As US Manufacturing Data Improves, Gold Loses Momentum
After some increased pressure on gold price from an admittedly convoluted Asia session-- in which a swath of important Chinese economic data disappointed but local equity markets gained ground-- gold spot found its momentum again during the European session and looked to re-test resistance at $1300/oz heading into Wednesday’s New York trading.
In reality, gold would make its last uninspired run at $1300 just ahead of the first swath of notable US economic data for the week. While April’s Industrial Production was a real disappointment, metrics for the US manufacturing sector began to pull up from their recent trend downwards with an upside surprise from May’s the NY Empire State Manufacturing Index. It will remain to be seen if America’s workhorse of old is actually turning things around after a slump or if this week’s data, which included another beat on Thursday morning’s report of the Philly Fed Manufacturing Index, represents more of a dead cat bounce. Either way, it was enough of a risk-on signal Wednesday morning to trigger a $5 fall in gold prices. While the rest of the day would see some choppy trading, gold wouldn’t find much air above $1295/oz for the rest of the day.
A quiet session of Asian trading was followed by a buying surge at the European open. The rush would inevitably peter-out within the hour, and that would be the failure that finally broke gold’s support for the week.
More Positive US Data Finally Breaks Resolve
By the time Thursday morning’s US economic data hit the wires at 8:30am EDT, gold prices had already weakened well below $1295/oz. The US economy and its Greenback were lifted by the Philly Fed data, lower than expected Initial Jobless Claims for the week, and an improvement on expectations for April Housing Starts. From there, it was a nosedive morning for gold.
As we’ve often talked about, when gold elevates toward major technical or psychological levels (like $1300) and then repeatedly fails to break through, market gravity increases with every failed attempt; at the first application of external pressure (like a surging US Dollar on the back of positive economic data,) gold’s price support collapses. This time, to the tune of $10+ and resting through the afternoon at $1285 support. The continued selling through to this morning has been motivated more by Thursday’s price drop than any additional news flow—why hold gold here, the market asks, when it’s still unlikely to break $1300?
Gold Falls Farther as Consumer Sentiment Improves

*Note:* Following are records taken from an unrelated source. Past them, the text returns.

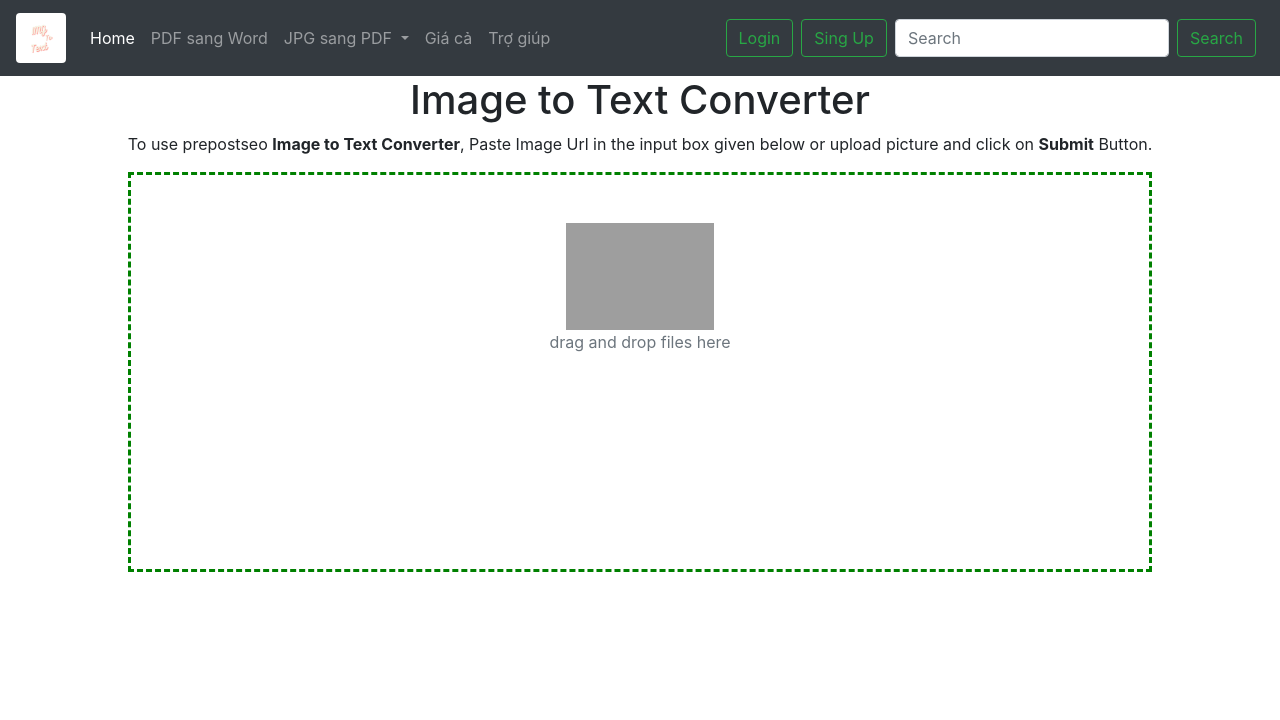
Repository: Tung1227/PBL6-2022
Page: index.html
The author's editor kept a copy of each file at every save. The page is drawn from the files as they stood at one save, then again after the next save.
The browser window is 1280 px wide. The pictures show the whole page.
Pictures or frames that could not be fetched are drawn as grey boxes.

Above is the page before, as saved 2022-09-16 21:09:28.

After the next save:
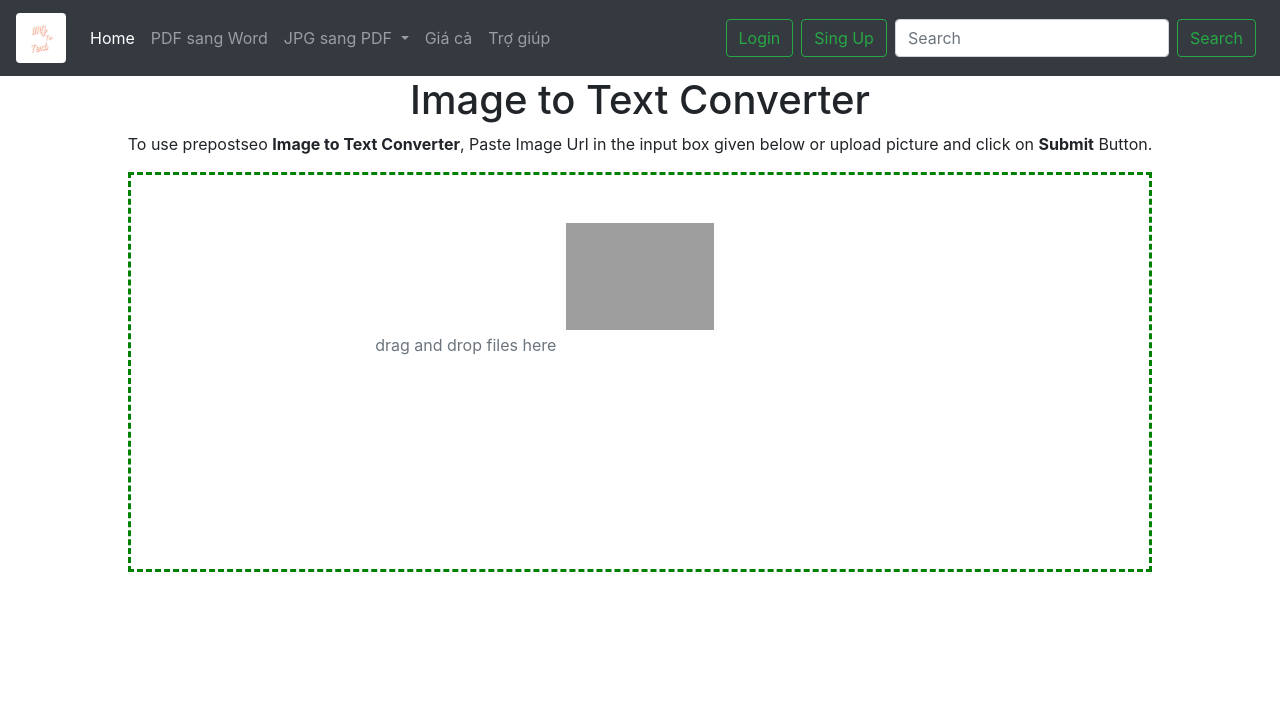
Saved 2 min 41 s later.
--- a/public/css/index.css
+++ b/public/css/index.css
@@ -9,7 +9,7 @@
 }
 
 .file-input {
-    position: absolute;
+    height: 100%;
     cursor: pointer;
     opacity: 0;
 }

Yellow metal maintained its $1285 support through Asia and Europe’s end of the week, but as US traders have come online this morning we see gold collapsing through support again to $1280. At time of writing, that further support has also broken, as a strong University of Michigan Consumer Sentiment number has pushed gold lower against the Dollar. At time of writing, gold by the ounce trades just above $1278.
And so that’s how the gold market looks, limping into next week. The docket coming up is again fairly light, with Wednesday’s FOMC minutes the only heavy hitter inked onto the calendar. That said, expect the ongoing US-China trade spat to be the dominant force in Dollar and Gold markets for a consecutive week assuming the news-flow returns.
Enjoy your weekend, traders. I’ll see you all back here on Monday for a look at the week ahead.